1. This message of pre-sale planning for liquidity events is not something that you would mass market to 25,000 donors. Note: in our next article we will look at practical ways you can address the Middle America segment of your donor base during this Covid-19 pandemic. But within most databases, there will be a few donors (2-5%) that can identify with these issues. So how do you identify those donors?
There are several successful methods for identifying prospects for gifts of complex assets among your constituents. Predictive modeling focused on finding principal and planned giving prospects, wealth identification techniques that center on business, stock, and/or multiple property ownership as well as high-end giving to other nonprofits are some of most proven strategies.
Lawrence C. Henze, J.D.

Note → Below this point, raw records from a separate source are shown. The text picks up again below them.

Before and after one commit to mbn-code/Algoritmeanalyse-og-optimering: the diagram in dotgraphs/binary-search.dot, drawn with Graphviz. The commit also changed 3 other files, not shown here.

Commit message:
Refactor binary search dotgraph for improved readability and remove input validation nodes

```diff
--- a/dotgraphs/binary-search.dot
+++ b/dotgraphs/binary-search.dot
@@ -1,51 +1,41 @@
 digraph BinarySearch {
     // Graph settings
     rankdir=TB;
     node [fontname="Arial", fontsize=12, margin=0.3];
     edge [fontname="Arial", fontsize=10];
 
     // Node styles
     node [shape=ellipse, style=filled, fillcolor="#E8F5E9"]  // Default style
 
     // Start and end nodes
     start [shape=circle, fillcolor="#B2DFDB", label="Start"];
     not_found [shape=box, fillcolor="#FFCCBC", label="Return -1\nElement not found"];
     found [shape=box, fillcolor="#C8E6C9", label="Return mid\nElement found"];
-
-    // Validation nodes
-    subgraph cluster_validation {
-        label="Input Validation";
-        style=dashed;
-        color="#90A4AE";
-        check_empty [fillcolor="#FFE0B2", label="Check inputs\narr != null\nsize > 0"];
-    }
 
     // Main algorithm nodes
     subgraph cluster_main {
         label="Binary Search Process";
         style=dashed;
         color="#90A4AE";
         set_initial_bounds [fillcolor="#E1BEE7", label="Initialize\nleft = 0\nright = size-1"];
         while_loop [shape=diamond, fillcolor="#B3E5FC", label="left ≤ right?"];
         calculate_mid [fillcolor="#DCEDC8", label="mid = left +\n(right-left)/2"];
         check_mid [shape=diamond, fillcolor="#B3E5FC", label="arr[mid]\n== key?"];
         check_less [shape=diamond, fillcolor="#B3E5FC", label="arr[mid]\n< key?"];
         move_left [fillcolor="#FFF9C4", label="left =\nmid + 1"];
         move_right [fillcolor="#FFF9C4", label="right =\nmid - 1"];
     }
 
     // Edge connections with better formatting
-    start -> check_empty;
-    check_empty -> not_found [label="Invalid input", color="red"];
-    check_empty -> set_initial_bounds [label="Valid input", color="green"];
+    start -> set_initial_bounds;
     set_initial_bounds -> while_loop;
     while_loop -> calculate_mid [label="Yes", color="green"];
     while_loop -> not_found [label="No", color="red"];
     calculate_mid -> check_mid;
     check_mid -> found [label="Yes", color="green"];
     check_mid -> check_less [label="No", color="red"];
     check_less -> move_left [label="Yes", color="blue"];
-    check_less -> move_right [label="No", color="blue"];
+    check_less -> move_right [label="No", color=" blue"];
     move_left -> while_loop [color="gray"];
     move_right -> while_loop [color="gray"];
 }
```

Analytics Architect, Senior Principal Consultant
Blackbaud Target Analytics
2. Communicate with your donors. During stressful times, your business owner donors are even more intensely focused on “keeping the ship upright during the storm.” But in the midst of that you can communicate two things to them. First, the compelling mission and vision of your organization. Remind them as to why they are involved. Give them a recent uplifting story of a successful example of your organization’s mission or impact. Second, remind them that for their own benefit during this stressful time, making current gifts to charity out of appreciated assets versus cash will help them protect their cash position and retain the strength of their organization rather than depleting business cash resources.
3. Perhaps most important of all is to maintain the relationship. During these times when hopping on an airplane and flying across the country is probably not going to make sense, take advantage of technology using communication tools. Two of my personal favorites are Zoom (Zoom.us) and BombBomb (BombBomb.com). You’ll be amazed at how appreciative donors can be of a quick one-minute video email using BombBomb or as I said to one donor this morning, “in lieu of getting together, why don’t we set up a Zoom video call and have a ‘social distancing’ cup of coffee?” He laughed and quickly accepted the invitation.
The bottom line here is to encourage you to make lemonade during these stressful times. Look for ways that you can maintain relationships; communicate the vision of your mission while at the same time offering helpful information to those who might benefit from protecting their cash by gifting assets or by enhancing their financial outcomes during a liquidity event. Remember, Cash is King.